GreenReaper (Laurence Parry)read storiescontact (login required)

a software developer and Norn from London, UK, interested in wikis and computers

Small fuzzy creature who likes cheese & carrots.

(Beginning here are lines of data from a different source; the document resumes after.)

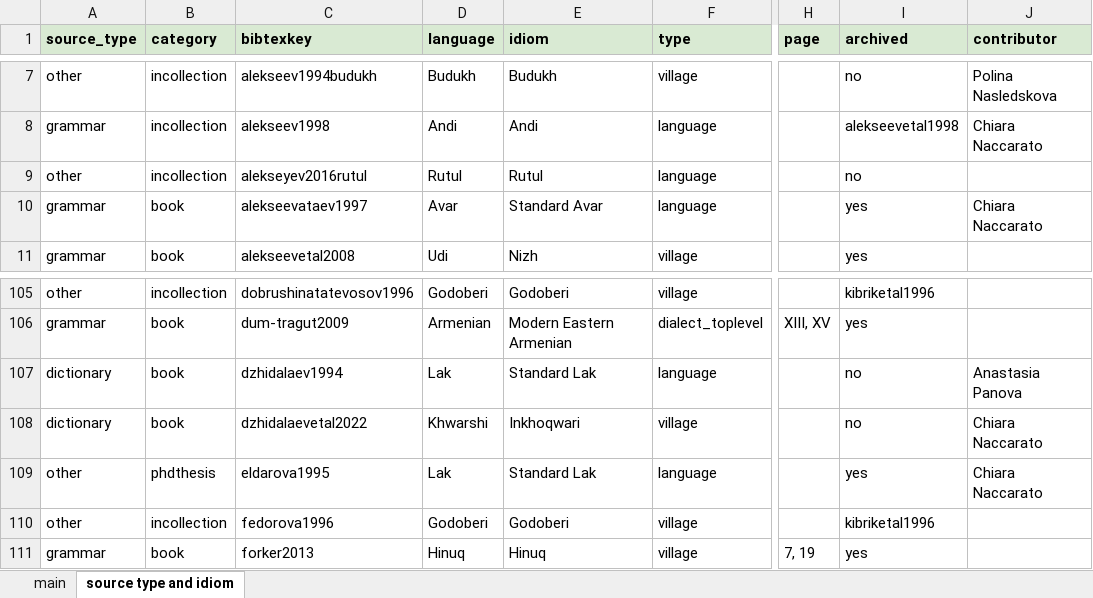
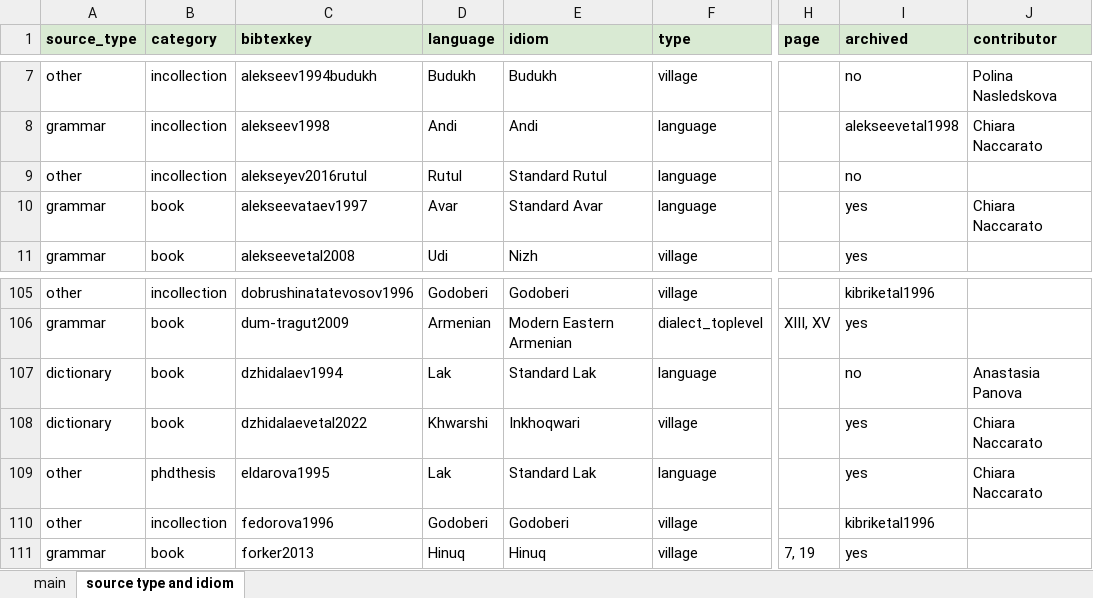
Before and after one commit to LingConLab/TALD, an Excel workbook: data/biblib.xlsx, sheet source type and idiom, drawn as a sheet; only a part is shown, gaps mark what is left out; values as stored, in another font and other column widths than the file's, no borders; charts and pictures not drawn; the diff covers the shown part only; the diff names each change by its address in the sheet, - before the commit and + after, or states it on an @@ line.

```diff
--- a/data/biblib.xlsx (sheet source type and idiom)
+++ b/data/biblib.xlsx (sheet source type and idiom)
-E9 (idiom): Rutul
+E9 (idiom): Standard Rutul
-I108 (archived): no
+I108 (archived): yes
```
Also changed, not shown: 27 added rows and 1 removed row elsewhere in this sheet, sheet main.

Founder of WikiFur, lead admin of Inkbunny, and Editor-in-Chief of Flayrah.